As of Aug. 3, all indoor gatherings in Anchorage, including religious services, are restricted to 15 people or fewer. The new emergency order was imposed by Anchorage Mayor Ethan Berkowitz in response to COVID-19.
The sweeping order imposes far greater restrictions on religious gatherings than it does on grocery stores and retail outlets.
The mayor’s 15th order limits outdoor gatherings involving food or drink to 25 people, and outdoor gatherings without food or drink to 50 people. There are some notable exceptions. The order does not apply to farmer’s markets or outdoor food-truck events. Day cares, day camps and educational institutions for K-12th grade are also exempted, as are retail stores and other public facing businesses.

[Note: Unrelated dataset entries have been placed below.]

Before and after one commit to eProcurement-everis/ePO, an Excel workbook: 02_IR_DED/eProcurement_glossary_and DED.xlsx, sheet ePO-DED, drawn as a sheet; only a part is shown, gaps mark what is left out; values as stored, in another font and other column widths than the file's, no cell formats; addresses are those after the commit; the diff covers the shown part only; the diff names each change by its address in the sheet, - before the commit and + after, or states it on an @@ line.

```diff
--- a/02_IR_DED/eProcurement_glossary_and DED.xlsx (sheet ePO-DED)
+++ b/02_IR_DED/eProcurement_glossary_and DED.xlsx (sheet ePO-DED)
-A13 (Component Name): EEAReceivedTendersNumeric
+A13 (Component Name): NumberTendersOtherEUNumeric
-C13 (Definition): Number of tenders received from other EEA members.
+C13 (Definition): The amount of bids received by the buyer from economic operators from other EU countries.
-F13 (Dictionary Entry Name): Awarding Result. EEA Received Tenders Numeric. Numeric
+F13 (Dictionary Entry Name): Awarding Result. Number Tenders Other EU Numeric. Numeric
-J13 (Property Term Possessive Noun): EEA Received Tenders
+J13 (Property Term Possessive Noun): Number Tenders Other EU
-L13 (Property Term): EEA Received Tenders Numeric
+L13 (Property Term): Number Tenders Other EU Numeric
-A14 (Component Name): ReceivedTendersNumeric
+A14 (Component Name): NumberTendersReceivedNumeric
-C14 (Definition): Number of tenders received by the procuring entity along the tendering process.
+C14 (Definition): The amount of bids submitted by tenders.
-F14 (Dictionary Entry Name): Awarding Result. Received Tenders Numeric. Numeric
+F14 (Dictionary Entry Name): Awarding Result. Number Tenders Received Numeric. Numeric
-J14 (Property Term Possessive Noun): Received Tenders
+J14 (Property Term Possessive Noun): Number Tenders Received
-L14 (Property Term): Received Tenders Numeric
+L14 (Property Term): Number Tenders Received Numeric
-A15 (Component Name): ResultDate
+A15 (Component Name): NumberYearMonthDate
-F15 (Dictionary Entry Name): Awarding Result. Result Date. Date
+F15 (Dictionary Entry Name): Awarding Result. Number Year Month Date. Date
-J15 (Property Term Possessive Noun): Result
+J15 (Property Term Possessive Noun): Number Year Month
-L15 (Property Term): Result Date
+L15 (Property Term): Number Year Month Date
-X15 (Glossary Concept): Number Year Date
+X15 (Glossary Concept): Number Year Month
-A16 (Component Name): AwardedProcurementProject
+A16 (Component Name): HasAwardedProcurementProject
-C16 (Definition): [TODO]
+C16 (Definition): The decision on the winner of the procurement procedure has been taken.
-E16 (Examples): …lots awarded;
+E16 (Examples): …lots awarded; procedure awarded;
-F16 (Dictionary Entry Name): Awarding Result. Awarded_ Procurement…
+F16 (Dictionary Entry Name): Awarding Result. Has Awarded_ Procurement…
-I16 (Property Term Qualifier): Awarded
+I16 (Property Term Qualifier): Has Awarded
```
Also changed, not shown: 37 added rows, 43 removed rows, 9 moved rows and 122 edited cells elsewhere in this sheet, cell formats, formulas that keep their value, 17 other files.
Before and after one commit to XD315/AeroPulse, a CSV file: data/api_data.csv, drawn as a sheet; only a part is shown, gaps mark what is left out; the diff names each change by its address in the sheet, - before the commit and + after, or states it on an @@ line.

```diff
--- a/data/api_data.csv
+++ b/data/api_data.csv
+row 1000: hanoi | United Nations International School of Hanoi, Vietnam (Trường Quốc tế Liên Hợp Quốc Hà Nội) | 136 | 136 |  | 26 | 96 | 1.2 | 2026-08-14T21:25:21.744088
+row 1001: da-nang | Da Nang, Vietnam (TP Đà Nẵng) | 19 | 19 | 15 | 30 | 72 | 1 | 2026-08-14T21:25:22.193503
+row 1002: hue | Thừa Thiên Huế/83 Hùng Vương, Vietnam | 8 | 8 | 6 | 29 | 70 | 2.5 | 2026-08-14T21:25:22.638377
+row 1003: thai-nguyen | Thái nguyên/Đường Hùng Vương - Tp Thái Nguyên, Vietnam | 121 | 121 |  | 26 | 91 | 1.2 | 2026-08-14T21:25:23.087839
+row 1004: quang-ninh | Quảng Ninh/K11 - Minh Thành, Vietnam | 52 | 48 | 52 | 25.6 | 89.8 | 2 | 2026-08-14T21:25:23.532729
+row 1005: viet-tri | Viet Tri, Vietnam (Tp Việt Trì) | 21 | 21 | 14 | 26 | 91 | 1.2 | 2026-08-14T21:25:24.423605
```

While churches must limit attendance to 15 or fewer congregants, they are permitted to hold drive-in services so long as vehicles are spaced at least six feet apart and nothing is passed between them.
On the business front, bars and nightclubs are required to shut down except for takeout or delivery. Restaurants and breweries are limited to outdoor service with tables at least 10 feet apart. Bingo halls and theaters must close completely.
Save Anchorage is organizing a protest of the mayor’s order at 5:45 p.m. on Aug. 3 at the Lousaac Library.
The mayor’s order does not mention protests such as the Black Lives Matter gatherings that took place earlier this summer in Anchorage, one of which the mayor attended. Alaska Black Caucus is organizing a “March on Alaska,” which is set to begin at Town Square in Anchorage on Aug. 28.
In response to the mayor’s latest order, a group called Save Anchorage is organizing its own protest at 5:45 p.m. on Aug. 3 at the Lousaac Library.
In a community of 290,000 residents, Anchorage currently has 22 people hospitalized with COVID-19. Three of those are on ventilators. Hospital capacity includes 111 available non-ICU beds, 44 ICU beds and 125 available ventilators. Over the past five months, Anchorage has recorded 12 COVID-19 related deaths.
“Ideally if we could hire more compliance officers, I think that would be important to do,” Berkowitz said.
Berkowitz justified his latest mandate based on the fact that a professor at UAA predicted that local hospitals “may run out of ICU bed capacity by mid-September if we do not act immediately to flatten the curve.”
In terms of enforcing his order, Berkowitz said it will be complaint driven.
“Ideally if we could hire more compliance officers, I think that would be important to do,” he said in a July 31 community briefing. “But we do not live in a police state and for much of what we do, we count on people to do the right things for the right reasons.”
Berkowitz said he will rely on residents to implement “social correction” on one another.
The order expires Aug. 30.